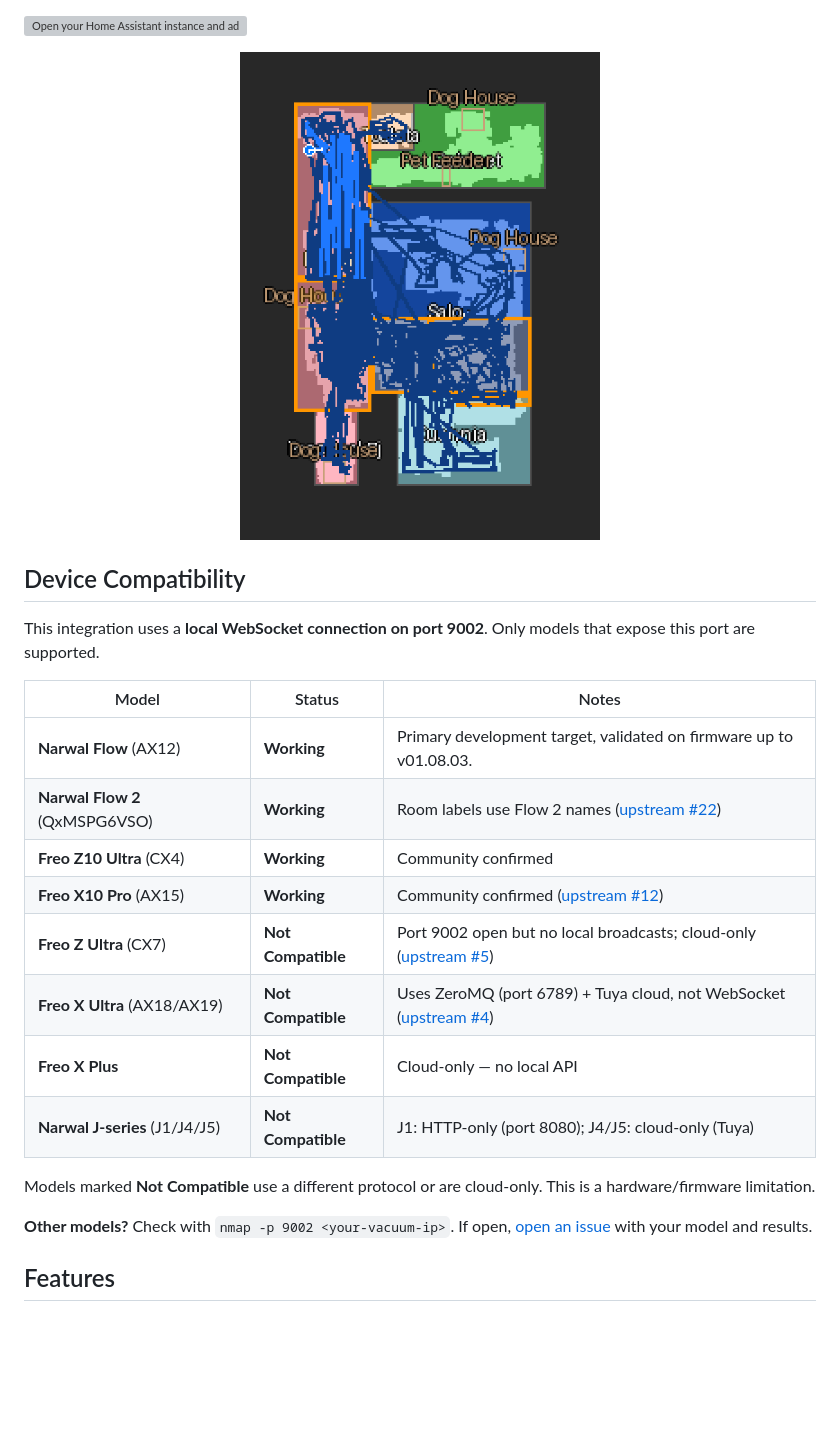
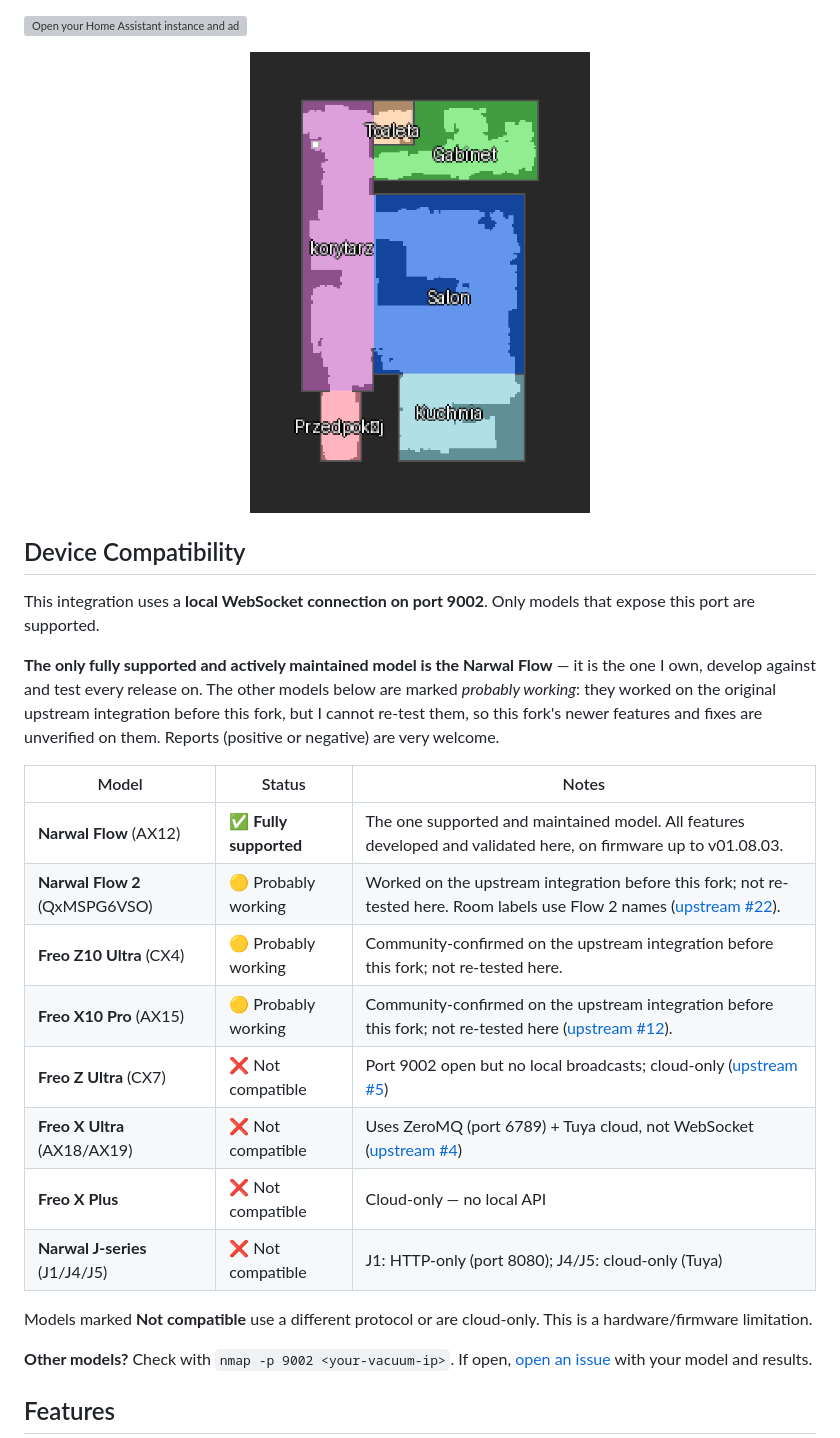
Before and after one commit to sytchi/NarwalIntegration, a Markdown page: README.md, the part around the change printed below. Drawn GitHub-style; pictures changed too: docs/images/map-clean.png (added); blank space fills up the shorter version; grey boxes are pictures that could not be loaded.

Commit message:
docs: lead with a clean idle floor plan; keep the cleaning view as a pair
Adds an idle (no-trail) map render as the hero image and shows the idle
vs. cleaning maps side by side in the Live Map section. Also clarifies
the device table: Narwal Flow is the only fully supported and maintained
model; other models are 'probably working' (worked on the upstream
integration before this fork, not re-tested here).

```diff
--- a/README.md
+++ b/README.md
@@ -13,25 +13,27 @@ This is an actively maintained continuation of [sjmotew/NarwalIntegration](https
 [![Open your Home Assistant instance and add this repository to HACS](https://my.home-assistant.io/badges/hacs_repository.svg)](https://my.home-assistant.io/redirect/hacs_repository/?owner=sytchi&repository=NarwalIntegration&category=integration)
 
 <p align="center">
-  <img src="docs/images/map-camera.png" alt="Live map camera with colored room segments, robot trail and detected obstacles" width="360">
+  <img src="docs/images/map-clean.png" alt="Color-coded floor plan with per-room segments and dock marker" width="340">
 </p>
 
 ## Device Compatibility
 
 This integration uses a **local WebSocket connection on port 9002**. Only models that expose this port are supported.
 
+**The only fully supported and actively maintained model is the Narwal Flow** — it is the one I own, develop against and test every release on. The other models below are marked *probably working*: they worked on the original upstream integration before this fork, but I cannot re-test them, so this fork's newer features and fixes are unverified on them. Reports (positive or negative) are very welcome.
+
 | Model | Status | Notes |
 |-------|--------|-------|
-| **Narwal Flow** (AX12) | **Working** | Primary development target, validated on firmware up to v01.08.03. |
-| **Narwal Flow 2** (QxMSPG6VSO) | **Working** | Room labels use Flow 2 names ([upstream #22](https://github.com/sjmotew/NarwalIntegration/issues/22)) |
-| **Freo Z10 Ultra** (CX4) | **Working** | Community confirmed |
-| **Freo X10 Pro** (AX15) | **Working** | Community confirmed ([upstream #12](https://github.com/sjmotew/NarwalIntegration/issues/12)) |
-| **Freo Z Ultra** (CX7) | **Not Compatible** | Port 9002 open but no local broadcasts; cloud-only ([upstream #5](https://github.com/sjmotew/NarwalIntegration/issues/5)) |
-| **Freo X Ultra** (AX18/AX19) | **Not Compatible** | Uses ZeroMQ (port 6789) + Tuya cloud, not WebSocket ([upstream #4](https://github.com/sjmotew/NarwalIntegration/issues/4)) |
-| **Freo X Plus** | **Not Compatible** | Cloud-only — no local API |
-| **Narwal J-series** (J1/J4/J5) | **Not Compatible** | J1: HTTP-only (port 8080); J4/J5: cloud-only (Tuya) |
+| **Narwal Flow** (AX12) | ✅ **Fully supported** | The one supported and maintained model. All features developed and validated here, on firmware up to v01.08.03. |
+| **Narwal Flow 2** (QxMSPG6VSO) | 🟡 Probably working | Worked on the upstream integration before this fork; not re-tested here. Room labels use Flow 2 names ([upstream #22](https://github.com/sjmotew/NarwalIntegration/issues/22)). |
+| **Freo Z10 Ultra** (CX4) | 🟡 Probably working | Community-confirmed on the upstream integration before this fork; not re-tested here. |
+| **Freo X10 Pro** (AX15) | 🟡 Probably working | Community-confirmed on the upstream integration before this fork; not re-tested here ([upstream #12](https://github.com/sjmotew/NarwalIntegration/issues/12)). |
+| **Freo Z Ultra** (CX7) | ❌ Not compatible | Port 9002 open but no local broadcasts; cloud-only ([upstream #5](https://github.com/sjmotew/NarwalIntegration/issues/5)) |
+| **Freo X Ultra** (AX18/AX19) | ❌ Not compatible | Uses ZeroMQ (port 6789) + Tuya cloud, not WebSocket ([upstream #4](https://github.com/sjmotew/NarwalIntegration/issues/4)) |
+| **Freo X Plus** | ❌ Not compatible | Cloud-only — no local API |
+| **Narwal J-series** (J1/J4/J5) | ❌ Not compatible | J1: HTTP-only (port 8080); J4/J5: cloud-only (Tuya) |
 
-Models marked **Not Compatible** use a different protocol or are cloud-only. This is a hardware/firmware limitation.
+Models marked **Not compatible** use a different protocol or are cloud-only. This is a hardware/firmware limitation.
 
 **Other models?** Check with `nmap -p 9002 <your-vacuum-ip>`. If open, [open an issue](https://github.com/sytchi/NarwalIntegration/issues/new/choose) with your model and results.
 
```
Also changed, not shown: other parts of README.md (+7 -0 lines).
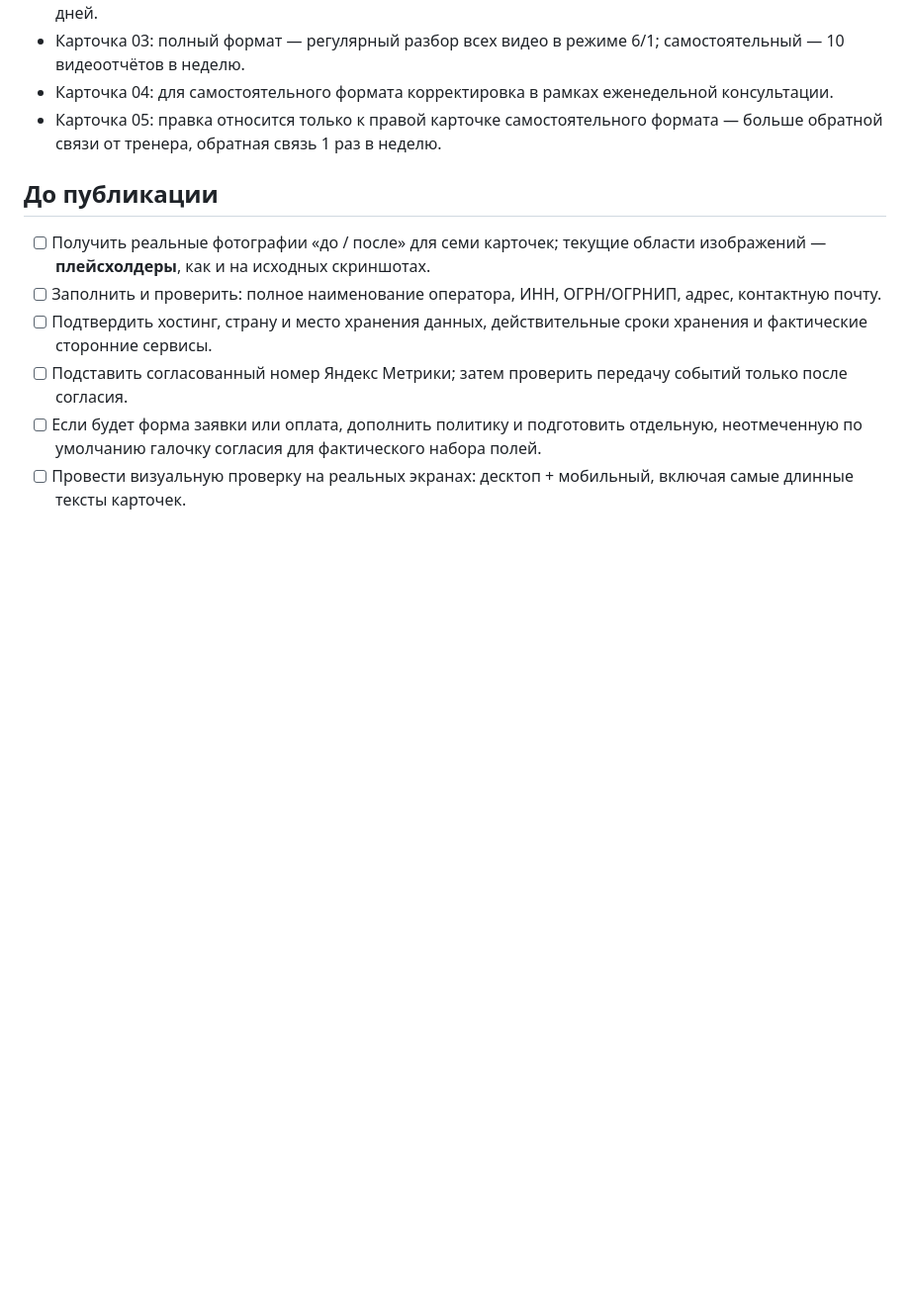
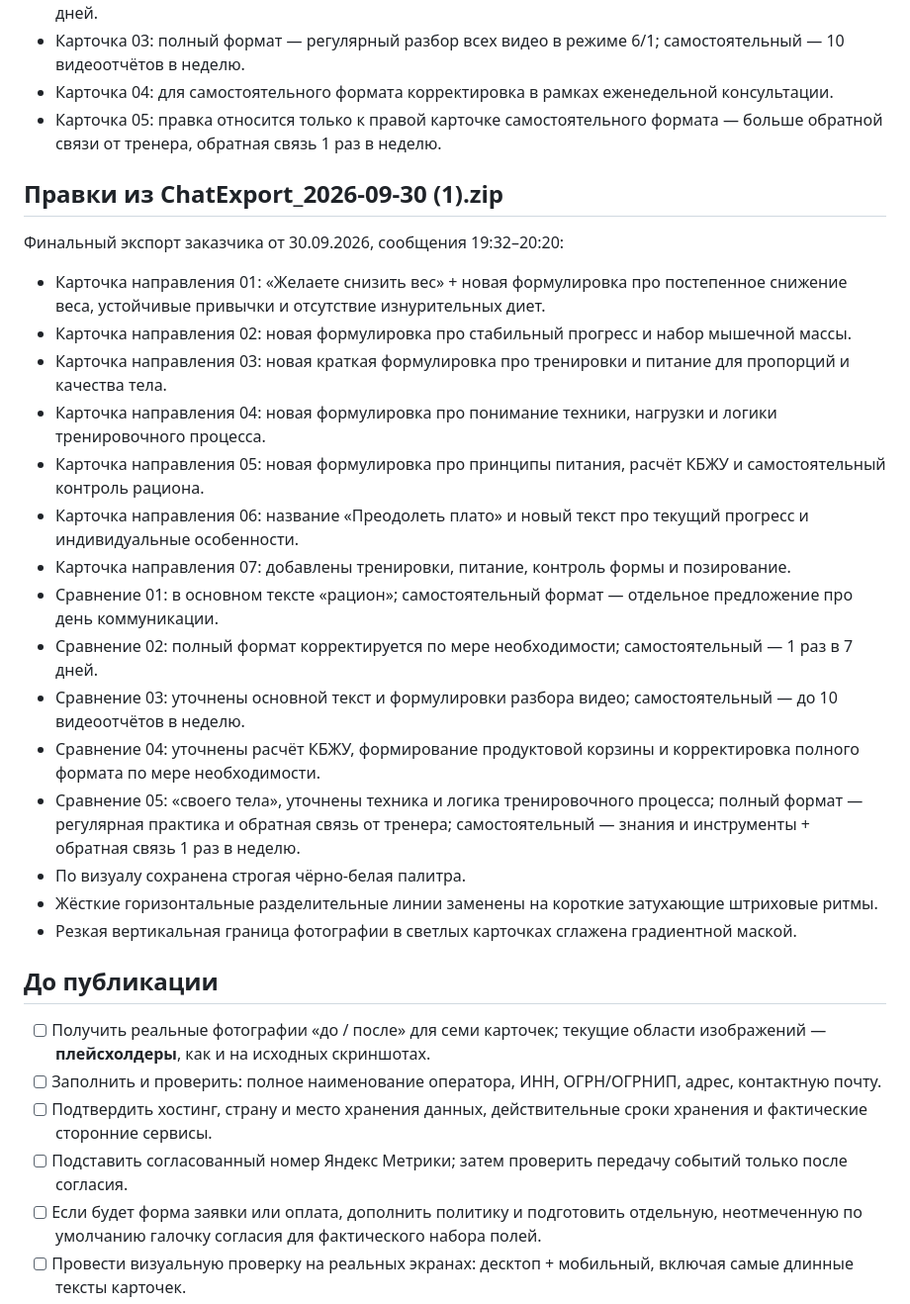
Before and after one commit to kremaster80/nikiforov-team, a Markdown page: REVIEW_CHECKLIST.md, the part around the change. Shown at 99% size. Rendered like a GitHub page; blank space fills up the shorter version.

Commit message:
Document final Sep 30 export and divider refinements

```diff
--- a/REVIEW_CHECKLIST.md
+++ b/REVIEW_CHECKLIST.md
@@ -36,6 +36,27 @@
 - Карточка 04: для самостоятельного формата корректировка в рамках еженедельной консультации.
 - Карточка 05: правка относится только к правой карточке самостоятельного формата — больше обратной связи от тренера, обратная связь 1 раз в неделю.
 
+
+## Правки из ChatExport_2026-09-30 (1).zip
+
+Финальный экспорт заказчика от 30.09.2026, сообщения 19:32–20:20:
+
+- Карточка направления 01: «Желаете снизить вес» + новая формулировка про постепенное снижение веса, устойчивые привычки и отсутствие изнурительных диет.
+- Карточка направления 02: новая формулировка про стабильный прогресс и набор мышечной массы.
+- Карточка направления 03: новая краткая формулировка про тренировки и питание для пропорций и качества тела.
+- Карточка направления 04: новая формулировка про понимание техники, нагрузки и логики тренировочного процесса.
+- Карточка направления 05: новая формулировка про принципы питания, расчёт КБЖУ и самостоятельный контроль рациона.
+- Карточка направления 06: название «Преодолеть плато» и новый текст про текущий прогресс и индивидуальные особенности.
+- Карточка направления 07: добавлены тренировки, питание, контроль формы и позирование.
+- Сравнение 01: в основном тексте «рацион»; самостоятельный формат — отдельное предложение про день коммуникации.
+- Сравнение 02: полный формат корректируется по мере необходимости; самостоятельный — 1 раз в 7 дней.
+- Сравнение 03: уточнены основной текст и формулировки разбора видео; самостоятельный — до 10 видеоотчётов в неделю.
+- Сравнение 04: уточнены расчёт КБЖУ, формирование продуктовой корзины и корректировка полного формата по мере необходимости.
+- Сравнение 05: «своего тела», уточнены техника и логика тренировочного процесса; полный формат — регулярная практика и обратная связь от тренера; самостоятельный — знания и инструменты + обратная связь 1 раз в неделю.
+- По визуалу сохранена строгая чёрно-белая палитра.
+- Жёсткие горизонтальные разделительные линии заменены на короткие затухающие штриховые ритмы.
+- Резкая вертикальная граница фотографии в светлых карточках сглажена градиентной маской.
+
 ## До публикации
 
 - [ ] Получить реальные фотографии «до / после» для семи карточек; текущие области изображений — **плейсхолдеры**, как и на исходных скриншотах.
```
·····
Go through the entries above, and wherever a line holds the word "series", copy that line.

Completed task →
-| **Narwal J-series** (J1/J4/J5) | **Not Compatible** | J1: HTTP-only (port 8080); J4/J5: cloud-only (Tuya) |
+| **Narwal J-series** (J1/J4/J5) | ❌ Not compatible | J1: HTTP-only (port 8080); J4/J5: cloud-only (Tuya) |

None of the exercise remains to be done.